Welcome to part 3 of Bob’s fishing adventure in Malaysia. Bob is off to catch his first peacock bass ever. At least that’s the plan.
We love peacock bass fishing as they fight hard and they are ugly, yet somehow, beautiful. There are however some things to remember and techniques that need to be deployed to catch them on a consistence basis.
The first thing is to go find them!
We left Subang Jaya early in the morning and stopped by an eatery named Pun Chun at Bidor town for some white coffee and herbal duck drumstick noodle. This breakfast stop appears to be developing into a pattern every time we go north for some fishing.
The first pond we fished at is to be promising as it is a privately owned pond (the owner doesn’t use it for anything though) and we have not been fishing it for months. This spot produced many peacock bass the last trip out with some respectable sized fish. After getting clearance from the owner to fish this decently large pond we set off to look for our South American ‘migrants’.
No weed – no peacock bass
The very first thing we noticed is the lack of weeds in and around the pond. You see, the peacock bass prefers to lurk under heavy cover much like the largemouth/smallmouth bass. Since the ponds and lakes around here are mostly made out of disused tin mining ponds, there are not many submerged trees and such. Instead, the peacock bass looks for, and hide in thick weeds that are hydrilla.
While working the edges we did a slow drift looking for weeds. None was to be found which was quite strange. The next best places are lily pads but there are no many either.
Steam must be coming off our heads both from the intense afternoon sun and the lack of peacock bass action.
After some discussions we decided to take a break to cool down and also move to another pond. I was against the idea of fishing a particular pond not far from where we are even though it produced a couple of big peacocks for my American guests, Joe and Jackie, back then.

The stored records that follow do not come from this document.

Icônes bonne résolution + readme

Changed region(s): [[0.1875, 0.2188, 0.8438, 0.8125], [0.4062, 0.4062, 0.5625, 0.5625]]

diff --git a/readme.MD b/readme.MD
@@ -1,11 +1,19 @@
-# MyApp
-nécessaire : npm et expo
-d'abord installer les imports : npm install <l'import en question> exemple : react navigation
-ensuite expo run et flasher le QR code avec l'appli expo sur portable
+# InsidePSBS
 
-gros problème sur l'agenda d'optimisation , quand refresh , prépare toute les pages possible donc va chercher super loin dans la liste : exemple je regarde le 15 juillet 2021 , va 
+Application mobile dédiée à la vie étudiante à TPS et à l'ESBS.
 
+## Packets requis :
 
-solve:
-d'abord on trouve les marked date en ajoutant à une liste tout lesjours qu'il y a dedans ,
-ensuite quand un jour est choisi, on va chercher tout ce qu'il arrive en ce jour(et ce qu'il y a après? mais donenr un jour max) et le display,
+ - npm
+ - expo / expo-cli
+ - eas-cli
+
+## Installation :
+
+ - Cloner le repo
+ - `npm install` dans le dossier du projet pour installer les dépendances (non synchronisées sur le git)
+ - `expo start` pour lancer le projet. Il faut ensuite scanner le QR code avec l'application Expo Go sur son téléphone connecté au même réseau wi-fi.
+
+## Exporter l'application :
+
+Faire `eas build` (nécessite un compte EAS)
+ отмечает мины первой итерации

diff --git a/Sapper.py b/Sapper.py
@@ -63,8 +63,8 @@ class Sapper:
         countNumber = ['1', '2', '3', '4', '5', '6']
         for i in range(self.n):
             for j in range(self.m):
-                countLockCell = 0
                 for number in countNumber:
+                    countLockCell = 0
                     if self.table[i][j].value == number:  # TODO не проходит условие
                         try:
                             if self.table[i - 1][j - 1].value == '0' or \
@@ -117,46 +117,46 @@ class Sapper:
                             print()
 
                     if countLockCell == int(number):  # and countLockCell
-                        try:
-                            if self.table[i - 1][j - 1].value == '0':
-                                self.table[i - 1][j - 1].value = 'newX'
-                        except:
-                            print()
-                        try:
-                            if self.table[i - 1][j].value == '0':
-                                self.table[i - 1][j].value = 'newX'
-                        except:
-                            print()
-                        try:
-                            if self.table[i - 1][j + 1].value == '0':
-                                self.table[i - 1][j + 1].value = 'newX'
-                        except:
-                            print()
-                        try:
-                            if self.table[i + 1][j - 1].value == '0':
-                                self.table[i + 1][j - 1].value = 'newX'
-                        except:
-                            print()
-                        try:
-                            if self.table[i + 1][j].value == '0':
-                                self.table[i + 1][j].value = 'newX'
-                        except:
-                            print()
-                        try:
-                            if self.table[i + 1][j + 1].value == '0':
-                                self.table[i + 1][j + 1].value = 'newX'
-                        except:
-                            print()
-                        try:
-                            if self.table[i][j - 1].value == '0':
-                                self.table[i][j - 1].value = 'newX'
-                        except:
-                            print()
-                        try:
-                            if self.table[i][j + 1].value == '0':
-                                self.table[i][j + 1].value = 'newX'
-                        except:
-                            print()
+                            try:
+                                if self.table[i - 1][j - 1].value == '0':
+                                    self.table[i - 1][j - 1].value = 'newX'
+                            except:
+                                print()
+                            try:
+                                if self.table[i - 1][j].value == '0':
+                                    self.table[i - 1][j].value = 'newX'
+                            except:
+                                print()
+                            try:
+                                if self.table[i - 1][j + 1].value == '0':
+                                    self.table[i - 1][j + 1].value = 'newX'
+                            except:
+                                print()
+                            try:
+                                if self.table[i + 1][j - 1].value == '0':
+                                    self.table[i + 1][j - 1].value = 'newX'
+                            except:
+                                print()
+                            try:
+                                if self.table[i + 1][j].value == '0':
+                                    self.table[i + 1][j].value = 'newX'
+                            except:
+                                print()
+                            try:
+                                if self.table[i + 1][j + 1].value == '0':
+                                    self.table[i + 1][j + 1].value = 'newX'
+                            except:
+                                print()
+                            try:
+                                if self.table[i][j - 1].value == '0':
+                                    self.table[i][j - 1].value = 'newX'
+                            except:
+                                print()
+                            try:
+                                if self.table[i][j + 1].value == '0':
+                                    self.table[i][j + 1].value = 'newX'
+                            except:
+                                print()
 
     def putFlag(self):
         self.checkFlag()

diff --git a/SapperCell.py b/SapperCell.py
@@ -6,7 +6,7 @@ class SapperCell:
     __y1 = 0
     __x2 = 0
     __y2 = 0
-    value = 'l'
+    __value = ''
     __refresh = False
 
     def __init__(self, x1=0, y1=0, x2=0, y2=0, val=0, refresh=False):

It was just gut feel and a hunch that we should instead, try another pond further away. Bob and I went for some cool drinks at a small sleepy town. We went back to the boat at around 3pm giving us limited time to catch some peacocks.
In a matter of minutes after we resumed fishing it would appear we have made the right choice as we started catching our target species. There were some smallish fish but overall those caught were quite decent.
Finding and luring peacock bass
Casting speed and accuracy helps when fishing amongst heavy cover for peacock bass. Peacock bass like to stay deep under the thick hydrilla weeds and when there are no surface activity to be seen, deep down is where you want to put your lure.
Let your lure sink all the way down and start a jerk-jerk and drop routine. Not unlike saltwater jigging, actually. Your lure will snag some weeds often times and when that happens just give it a quick hard jerk. It will come loose most of the time. You may loose some lures but if your lure is not getting snagged, it is not at the the strike zone. If it is not in the strike zone – your chances of catching fish are slim. That’s something you have to keep in mind.
There will be times when you can see peacock bass attacking bait. Again usually on top of, or near weeds. That’s when you have to send your lure in quickly.
Sometimes they are at places we simply cannot put a lure at. What we do then is to cast lures into the open area but as close as possible to the action. Many a times the peacocks, with their inbuilt aggressive behaviour, will come out to inspect and hopefully strike on our lures.
On this day that was exactly the scenario where we spotted some peacocks attacking bait deep behind weeds, on the surface but under the canopy of a tree.
We made repeated casts as close as we could get to them. Things suddenly went quiet but we continued casting as the peacocks could be coming out to check out the commotion our lures were making.
On one cast the Yo-Zuri Altima spoon was taken during the drop. The line went tight and the fish that connected to it put up a better fight than the ones caught before. I knew it is a bigger fish but didn’t know how much better. As the fish came nearer to the boat it put up even more resistance. The Abu Garcia Vengeance rod bent beautifully and the Daiwa Exceler-X started spewing the 8-pound Berkley Vanish Transition it was spooled with as the fish tried to get into the cover.
Out came a beautiful 47cm (weighing exactly 2kg on the scale) peacock bass a bit later and we were ecstatic to see this fish after a mostly challenging day!
The fish was released after a few quick photos like every other fish that we caught today.
Nobody was keeping count but the roughly 3 hours we had on the second spot produced between ten to fifteen peacock bass between the three of us. Not to shabby. And a huge relief!
- Rod: Abu Garcia Vengeance VNGS662-4 ML 1/8-1/2 oz lure. 6-10lb line
- Line: Berkley Vanish Transition Fluorocarbon 8 lb (mainline tied straight to lure with no leader)
- Reel: Daiwa Exceler-X
- Most productive lures: Spoons and jigs